Records excerpted from a collection
# # # #

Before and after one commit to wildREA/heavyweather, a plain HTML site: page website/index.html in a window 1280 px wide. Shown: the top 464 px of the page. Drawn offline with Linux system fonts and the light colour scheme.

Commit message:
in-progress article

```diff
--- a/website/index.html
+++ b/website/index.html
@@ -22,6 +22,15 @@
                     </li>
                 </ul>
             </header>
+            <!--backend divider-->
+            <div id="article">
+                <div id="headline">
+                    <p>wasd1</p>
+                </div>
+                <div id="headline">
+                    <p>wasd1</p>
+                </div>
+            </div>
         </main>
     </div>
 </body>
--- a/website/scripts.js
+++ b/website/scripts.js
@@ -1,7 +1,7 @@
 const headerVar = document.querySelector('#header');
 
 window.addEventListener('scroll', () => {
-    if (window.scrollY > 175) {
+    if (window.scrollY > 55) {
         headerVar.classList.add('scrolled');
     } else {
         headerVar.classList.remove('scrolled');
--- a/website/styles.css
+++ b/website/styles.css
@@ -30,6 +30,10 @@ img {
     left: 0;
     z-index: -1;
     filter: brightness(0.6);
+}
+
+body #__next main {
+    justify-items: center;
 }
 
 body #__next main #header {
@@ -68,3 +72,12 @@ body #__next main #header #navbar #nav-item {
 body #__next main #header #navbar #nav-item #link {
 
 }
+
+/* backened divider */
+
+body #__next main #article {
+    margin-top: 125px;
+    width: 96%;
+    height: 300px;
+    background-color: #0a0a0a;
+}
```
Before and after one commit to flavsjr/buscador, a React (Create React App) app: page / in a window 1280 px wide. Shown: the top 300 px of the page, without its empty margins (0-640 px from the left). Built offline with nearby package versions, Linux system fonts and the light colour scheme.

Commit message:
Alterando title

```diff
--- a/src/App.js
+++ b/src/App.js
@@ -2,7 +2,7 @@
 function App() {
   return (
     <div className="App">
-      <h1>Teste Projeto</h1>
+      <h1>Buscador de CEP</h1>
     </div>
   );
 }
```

# # # #

[HOW TO COMPLETE THIS TASK] A complete, exact copy of the entries above is what is wanted.

[WRITTEN SOLUTION]
Before and after one commit to wildREA/heavyweather, a plain HTML site: page website/index.html in a window 1280 px wide. Shown: the top 464 px of the page. Drawn offline with Linux system fonts and the light colour scheme.

Commit message:
in-progress article

```diff
--- a/website/index.html
+++ b/website/index.html
@@ -22,6 +22,15 @@
                     </li>
                 </ul>
             </header>
+            <!--backend divider-->
+            <div id="article">
+                <div id="headline">
+                    <p>wasd1</p>
+                </div>
+                <div id="headline">
+                    <p>wasd1</p>
+                </div>
+            </div>
         </main>
     </div>
 </body>
--- a/website/scripts.js
+++ b/website/scripts.js
@@ -1,7 +1,7 @@
 const headerVar = document.querySelector('#header');
 
 window.addEventListener('scroll', () => {
-    if (window.scrollY > 175) {
+    if (window.scrollY > 55) {
         headerVar.classList.add('scrolled');
     } else {
         headerVar.classList.remove('scrolled');
--- a/website/styles.css
+++ b/website/styles.css
@@ -30,6 +30,10 @@ img {
     left: 0;
     z-index: -1;
     filter: brightness(0.6);
+}
+
+body #__next main {
+    justify-items: center;
 }
 
 body #__next main #header {
@@ -68,3 +72,12 @@ body #__next main #header #navbar #nav-item {
 body #__next main #header #navbar #nav-item #link {
 
 }
+
+/* backened divider */
+
+body #__next main #article {
+    margin-top: 125px;
+    width: 96%;
+    height: 300px;
+    background-color: #0a0a0a;
+}
```
Before and after one commit to flavsjr/buscador, a React (Create React App) app: page / in a window 1280 px wide. Shown: the top 300 px of the page, without its empty margins (0-640 px from the left). Built offline with nearby package versions, Linux system fonts and the light colour scheme.

Commit message:
Alterando title

```diff
--- a/src/App.js
+++ b/src/App.js
@@ -2,7 +2,7 @@
 function App() {
   return (
     <div className="App">
-      <h1>Teste Projeto</h1>
+      <h1>Buscador de CEP</h1>
     </div>
   );
 }
```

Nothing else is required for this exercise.